This year has been marred by an atmosphere of fear mongering and hate. Like many Americans, I can’t go a week without feeling insulted by what politicians are saying. If Latinos aren’t being attacked, it’s undocumented, Muslims, African American, or another minority group. This discourse is dangerous because it can take our nation back to its not-too distant racist and anti-immigrant past. It is possible that this same discourse is also what motivated so many Latinos to register to vote. But after a low voter-turnout in June the question remains, what will motivate young Latinos to show up to the polls?
As a lifelong resident of South Central Los Ángeles, my family and I also belong to the undocumented and Latino communities. Residents in South Central are generally underrepresented and voiceless. Many in the community are not citizens and cannot vote, while others come from communities where, for generations, a culture of voting has not been present.
These facts make every vote that comes from these communities all the more critical to our future. I am well aware that when I vote, I am representing my community and fighting to keep the progress that has been made in California. For example, thanks to the Affordable Care Act, record numbers of minorities have gained access to health coverage, and for the first time in its history Medi-Cal expanded its services to include undocumented children. This may not mean much to many Californians but it means the world to my community, my family, and my younger cousin, who for the first time in his life will be able to get a full medical checkup.

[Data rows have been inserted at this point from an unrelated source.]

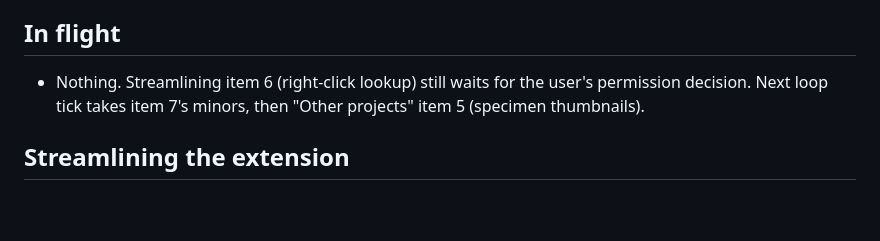
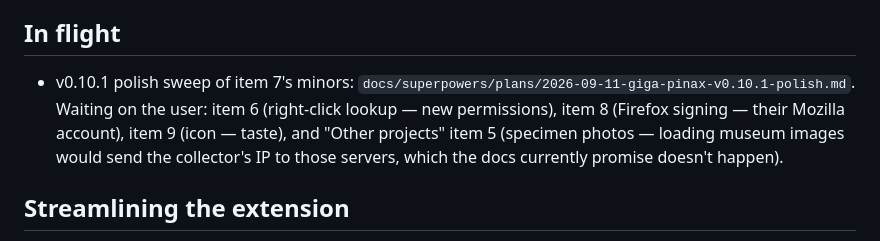
Before and after one commit to bth0mp/Giga-Pinax, a Markdown page: docs/ideas-backlog.md, the part around the change. Rendered like a GitHub page; blank space fills up the shorter version.

Commit message:
Add v0.10.1 polish-sweep plan
Co-Authored-By: Claude Opus 5 <noreply@anthropic.com>

```diff
--- a/docs/ideas-backlog.md
+++ b/docs/ideas-backlog.md
@@ -4,7 +4,7 @@ Worked through by the 30-minute improvement loop. Top of each list goes first. A
 
 ## In flight
 
-- Nothing. Streamlining item 6 (right-click lookup) still waits for the user's permission decision. Next loop tick takes item 7's minors, then "Other projects" item 5 (specimen thumbnails).
+- v0.10.1 polish sweep of item 7's minors: `docs/superpowers/plans/2026-09-11-giga-pinax-v0.10.1-polish.md`. Waiting on the user: item 6 (right-click lookup — new permissions), item 8 (Firefox signing — their Mozilla account), item 9 (icon — taste), and "Other projects" item 5 (specimen photos — loading museum images would send the collector's IP to those servers, which the docs currently promise doesn't happen).
 
 ## Streamlining the extension
 
```
Also changed, not shown: 1 other file.
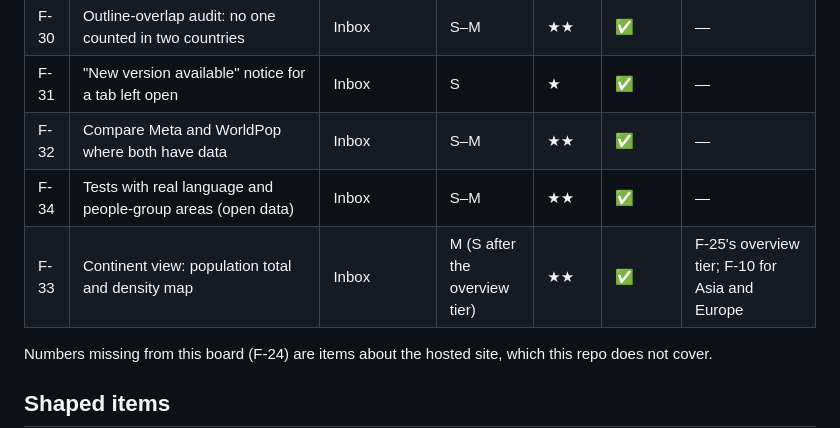
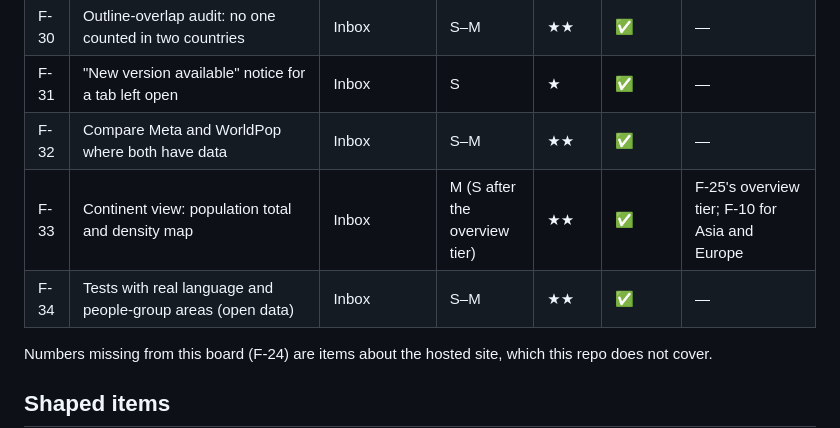
Before and after one commit to wmclendon2/tally-maps, a Markdown page: docs/ROADMAP.md, the part around the change. GitHub-like rendering.

Commit message:
Roadmap: board rows in order (F-33 before F-34)
Co-Authored-By: Claude Opus 5.5 <noreply@anthropic.com>
Claude-Session: https://claude.ai/code/session_01ALypJ6MveSdwXnNuSyzVDH

```diff
--- a/docs/ROADMAP.md
+++ b/docs/ROADMAP.md
@@ -38,8 +38,8 @@ but it is a deliberate choice.
 | F-30 | Outline-overlap audit: no one counted in two countries | Inbox | S–M | ★★ | ✅ | — |
 | F-31 | "New version available" notice for a tab left open | Inbox | S | ★ | ✅ | — |
 | F-32 | Compare Meta and WorldPop where both have data | Inbox | S–M | ★★ | ✅ | — |
+| F-33 | Continent view: population total and density map | Inbox | M (S after the overview tier) | ★★ | ✅ | F-25's overview tier; F-10 for Asia and Europe |
 | F-34 | Tests with real language and people-group areas (open data) | Inbox | S–M | ★★ | ✅ | — |
-| F-33 | Continent view: population total and density map | Inbox | M (S after the overview tier) | ★★ | ✅ | F-25's overview tier; F-10 for Asia and Europe |
 
 Numbers missing from this board (F-24) are items about the hosted site, which this repo
 does not cover.
```
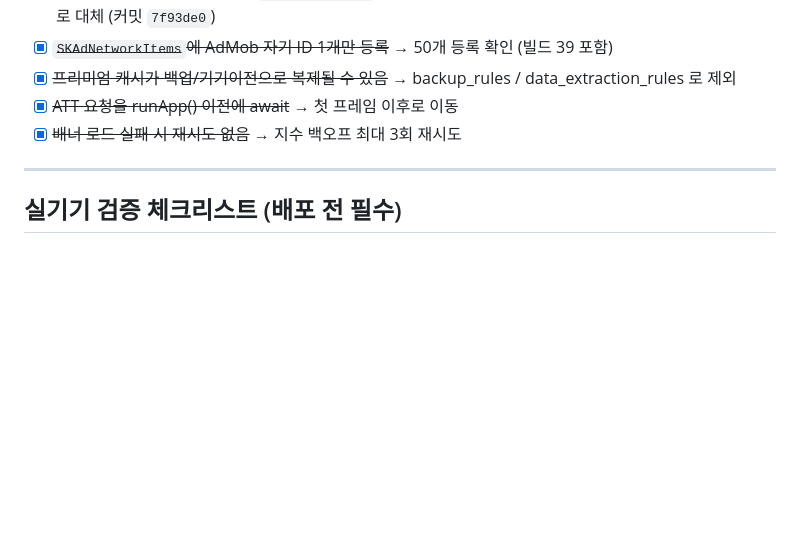
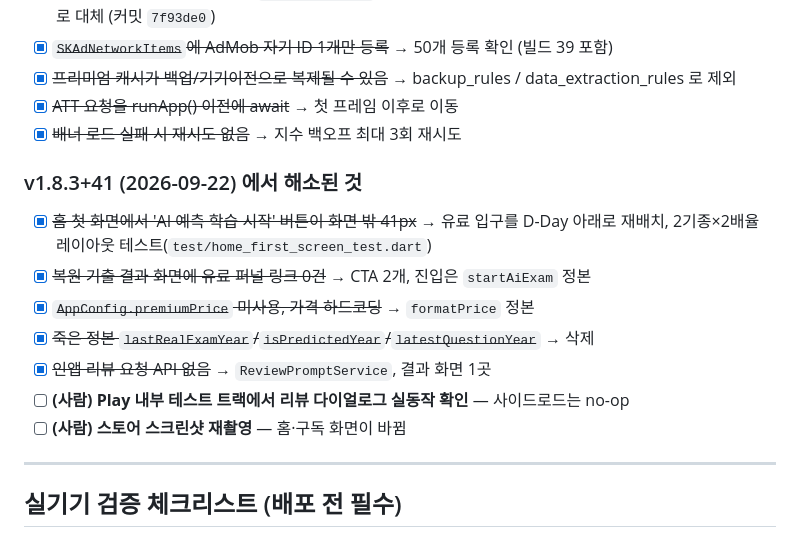
Before and after one commit to zeroheat0930/gisa-pass-master, a Markdown page: docs/AUDIT_TODO.md, the part around the change. Drawn GitHub-style; blank space fills up the shorter version.

```diff
--- a/docs/AUDIT_TODO.md
+++ b/docs/AUDIT_TODO.md
@@ -111,6 +111,16 @@
 - [x] ~~ATT 요청을 runApp() 이전에 await~~ → 첫 프레임 이후로 이동
 - [x] ~~배너 로드 실패 시 재시도 없음~~ → 지수 백오프 최대 3회 재시도
 
+### v1.8.3+41 (2026-09-22) 에서 해소된 것
+- [x] ~~홈 첫 화면에서 'AI 예측 학습 시작' 버튼이 화면 밖 41px~~ → 유료 입구를
+      D-Day 아래로 재배치, 2기종×2배율 레이아웃 테스트(`test/home_first_screen_test.dart`)
+- [x] ~~복원 기출 결과 화면에 유료 퍼널 링크 0건~~ → CTA 2개, 진입은 `startAiExam` 정본
+- [x] ~~`AppConfig.premiumPrice` 미사용, 가격 하드코딩~~ → `formatPrice` 정본
+- [x] ~~죽은 정본 `lastRealExamYear`/`isPredictedYear`/`latestQuestionYear`~~ → 삭제
+- [x] ~~인앱 리뷰 요청 API 없음~~ → `ReviewPromptService`, 결과 화면 1곳
+- [ ] **(사람) Play 내부 테스트 트랙에서 리뷰 다이얼로그 실동작 확인** — 사이드로드는 no-op
+- [ ] **(사람) 스토어 스크린샷 재촬영** — 홈·구독 화면이 바뀜
+
 ---
 
 ## 실기기 검증 체크리스트 (배포 전 필수)
```
Also changed, not shown: README.md (+54 -0 lines), docs/RELEASE_NOTES_1.8.3.md (added, +54 -0 lines).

I vote on behalf of people like my parents, who day in and day out, for the past 20 years, have contributed to the economy by working in Los Angeles’ factories for little pay and are forced to put off health care because of their immigration status – like my father did when he had a work accident that left him paralyzed for several days. We often avoided care out of fear due to the implications related to immigration status. Thankfully, his illness passed however, he may not been so lucky next time.
I am not undocumented, I have the privilege of voting, and I represented and speak for those in my community who cannot. This year I registered to vote, I turned in my first ballot, and I will not stop being civically engaged until everyone, regardless of immigration status, is able to have access to affordable health care. Even then, I will continue to participate and vote to ensure that progress is protected.
I am thankful to live in a state where the contributions of undocumented Californians are being recognized, but I fear the day the ground that has been gained, is taken back from us. This is why it is important for people to not just register, but to also make it to the polls in November. Someone, somewhere, needs you to speak up and protect his or her rights with your vote. It’s not just the presidential election that is at stake, the future health of our residents, undocumented or otherwise, also hangs in the balance. Is that not motivation enough?
Juan Carlos Verdín is a member of Brown Issues Sacramento